Saturday, August 20, 2011
Colts incredibly mortal without Manning
By Paul Kuharsky
With a single tweet, Colts owner Jim Irsay set plenty of people in the AFC South thinking about a new world order.
If Indianapolis in fact starts the season without the injured Peyton Manning, it becomes just another team. Whether that team is quarterbacked by current options Curtis Painter or Dan Orlovsky or by a player to be determined -- Jim Sorgi? Kerry Collins? -- it will be absolutely mortal.
And against the mortal Colts, the first month of the season could be ugly. They open at Houston, then host Cleveland and Pittsburgh before a Monday night game at Tampa Bay. (Here is the news story that includes Bill Polian's comments.)
While Irsay’s tweets can be painful stream-of-consciousness rambles or hardly-relevant-to-the-NFL song lyrics, I cannot remember a comment on team matters that was not absolutely serious.
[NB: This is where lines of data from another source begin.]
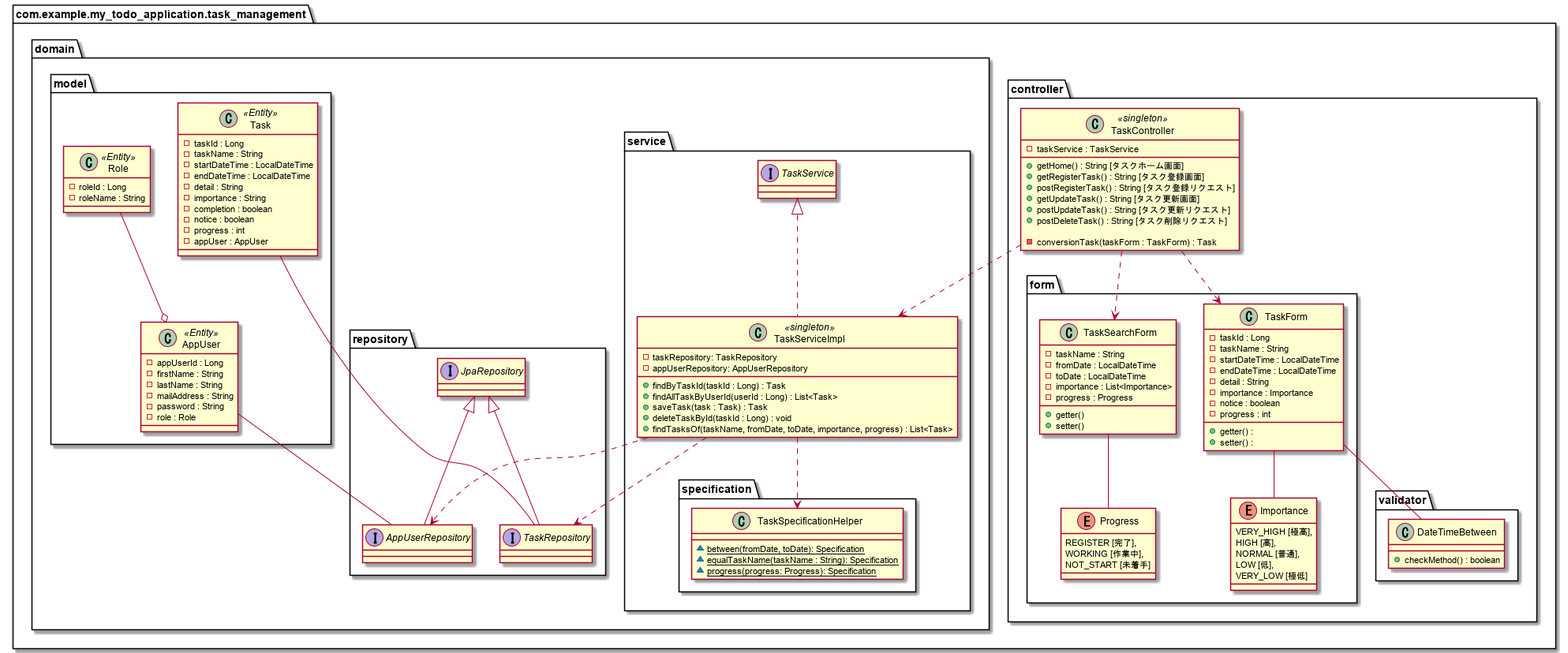
Before: plantuml/task_relation_class.png, a diagram exported from PlantUML (yasusi-1234/my_todo_application). The source it was exported from:
```plantuml
@startuml

package com.example.my_todo_application.task_management{

    package controller{
        class TaskController <<singleton>>{
            - taskService : TaskService

            + getHome() : String [タスクホーム画面]
            + getRegisterTask() : String [タスク登録画面]
            + postRegisterTask() : String [タスク登録リクエスト]
            + getUpdateTask() : String [タスク更新画面]
            + postUpdateTask() : String [タスク更新リクエスト]
            + postDeleteTask() : String [タスク削除リクエスト]

            - conversionTask(taskForm : TaskForm) : Task
        }
        package form{
            class TaskForm{
                - taskId : Long
                - taskName : String
                - startDateTime : LocalDateTime
                - endDateTime : LocalDateTime
                - detail : String
                - importance : Importance
                - notice : boolean
                - progress : int

                + getter() :
                + setter() :
            }

            class TaskSearchForm{
                - taskName : String
                - fromDate : LocalDateTime
                - toDate : LocalDateTime
                - importance : List<Importance>
                - progress : Progress

                + getter()
                + setter()
            }

            enum Importance{
                VERY_HIGH [極高],
                HIGH [高],
                NORMAL [普通],
                LOW [低],
                VERY_LOW [極低]
            }

            enum Progress {
                REGISTER [完了],
                WORKING [作業中],
                NOT_START [未着手]
            }
        }

        package validator{
            class DateTimeBetween{
                + checkMethod() : boolean
            }
        }
    }

    package domain{
        package service{
            interface TaskService{}

            class TaskServiceImpl <<singleton>> implements TaskService{
                - taskRepository: TaskRepository
                - appUserRepository: AppUserRepository

                + findByTaskId(taskId : Long) : Task
                + findAllTaskByUserId(userId : Long) : List<Task>
                + saveTask(task : Task) : Task
                + deleteTaskById(taskId : Long) : void
                + findTasksOf(taskName, fromDate, toDate, importance, progress) : List<Task>
            }

            package specification{
                class TaskSpecificationHelper{
                    ~ {static} between(fromDate, toDate): Specification
                    ~ {static} equalTaskName(taskName : String): Specification
                    ~ {static} progress(progress: Progress): Specification
                }
            }
        }

        package repository{
            interface TaskRepository extends JpaRepository{

            }

            interface AppUserRepository extends JpaRepository{

            }
        }

        package model {
            class Role <<Entity>>{
                - roleId : Long
                - roleName : String
            }

            class AppUser <<Entity>>{
                - appUserId : Long
                - firstName : String
                - lastName : String
                - mailAddress : String
                - password : String
                - role : Role
            }

            class Task <<Entity>>{
                - taskId : Long
                - taskName : String
                - startDateTime : LocalDateTime
                - endDateTime : LocalDateTime
                - detail : String
                - importance : String
                - completion : boolean
                - notice : boolean
                - progress : int
                - appUser : AppUser
            }

        }
    }
}

Role --o AppUser
Task -- TaskRepository
AppUser -- AppUserRepository

TaskServiceImpl ..> TaskRepository
TaskServiceImpl ..> AppUserRepository
TaskServiceImpl ..> TaskSpecificationHelper

TaskController ..> TaskServiceImpl
TaskController ..> TaskForm
TaskController ..> TaskSearchForm

TaskSearchForm -- Progress
TaskForm -- Importance
TaskForm -- DateTimeBetween

@enduml
```
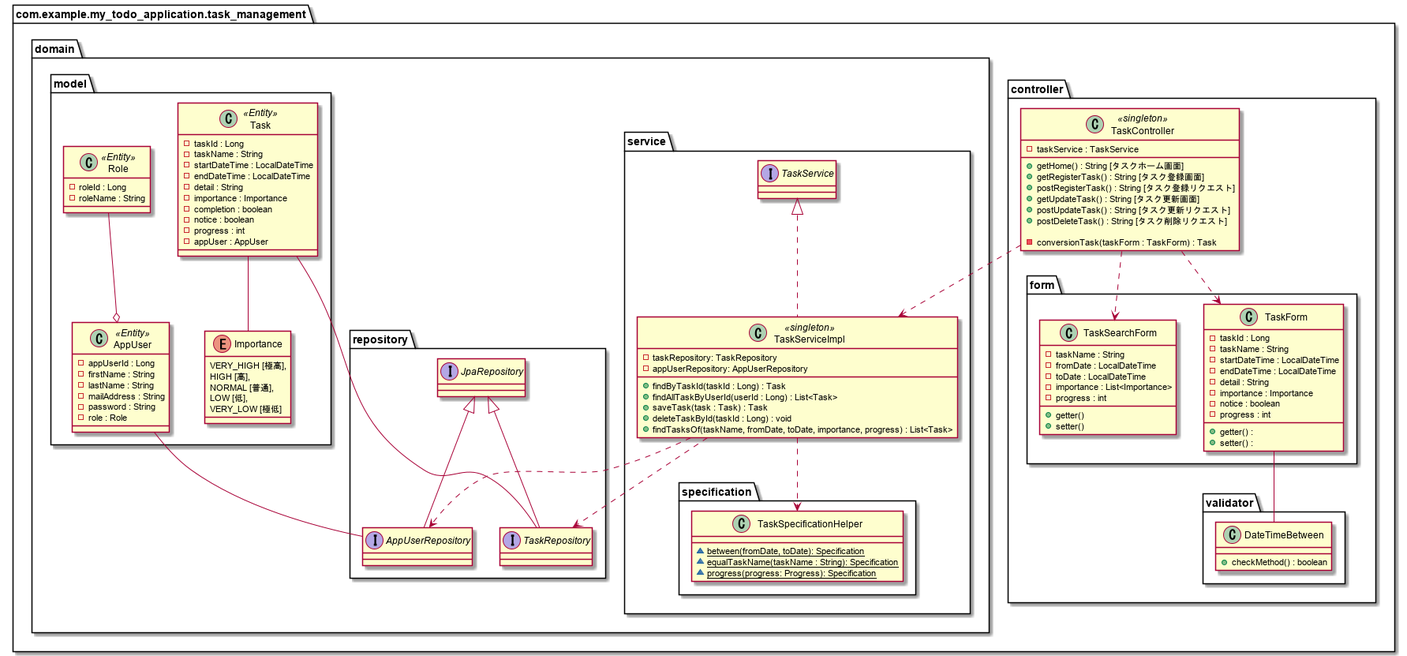
After the commit.

Commit message:
タスク関連のクラス図のProgressクラスのパッケージを正しい物に修正

Diff of the diagram source:
```diff
@@ -35,25 +35,12 @@
                 - fromDate : LocalDateTime
                 - toDate : LocalDateTime
                 - importance : List<Importance>
-                - progress : Progress
+                - progress : int
 
                 + getter()
                 + setter()
             }
 
-            enum Importance{
-                VERY_HIGH [極高],
-                HIGH [高],
-                NORMAL [普通],
-                LOW [低],
-                VERY_LOW [極低]
-            }
-
-            enum Progress {
-                REGISTER [完了],
-                WORKING [作業中],
-                NOT_START [未着手]
-            }
         }
 
         package validator{
@@ -118,11 +105,19 @@
                 - startDateTime : LocalDateTime
                 - endDateTime : LocalDateTime
                 - detail : String
-                - importance : String
+                - importance : Importance
                 - completion : boolean
                 - notice : boolean
                 - progress : int
                 - appUser : AppUser
+            }
+
+            enum Importance{
+                VERY_HIGH [極高],
+                HIGH [高],
+                NORMAL [普通],
+                LOW [低],
+                VERY_LOW [極低]
             }
 
         }
@@ -131,6 +126,7 @@
 
 Role --o AppUser
 Task -- TaskRepository
+Task -- Importance
 AppUser -- AppUserRepository
 
 TaskServiceImpl ..> TaskRepository
@@ -141,8 +137,6 @@
 TaskController ..> TaskForm
 TaskController ..> TaskSearchForm
 
-TaskSearchForm -- Progress
-TaskForm -- Importance
 TaskForm -- DateTimeBetween
 
 @enduml
```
He said they have to be "prepared" for an early-season "possibility" without Manning. Let's be sure we don't make that definitive while we consider the alternatives.
Irsay's followup tweet to the one casting doubt on Manning’s status asked fans what veteran option they like. We ask the same in this poll.
Painter looks incapable of handling defensive pressure or the pressure of playing in the league. Orlovsky was let go in Houston in favor of Matt Leinart. Sorgi’s coming off shoulder surgery and reportedly didn’t want to play for the Giants. Kerry Collins retired during the lockout, before the Titans had a chance to not be interested in him.
If that’s the four-pack of current options, it’s hard to be excited. Or optimistic.
Manning’s been an ironman and the Colts have lived with the risk of having an insufficient replacement if they need one. I’ve never had a problem with the overall strategy.
But if, since the lockout, they’ve been working as much on faith as expectation, it’s hard to understand them not exploring better alternatives already.
We’ve debated Manning’s value time and time again by talking about what the Colts would be without him. We might be close to seeing that instead of imagining it.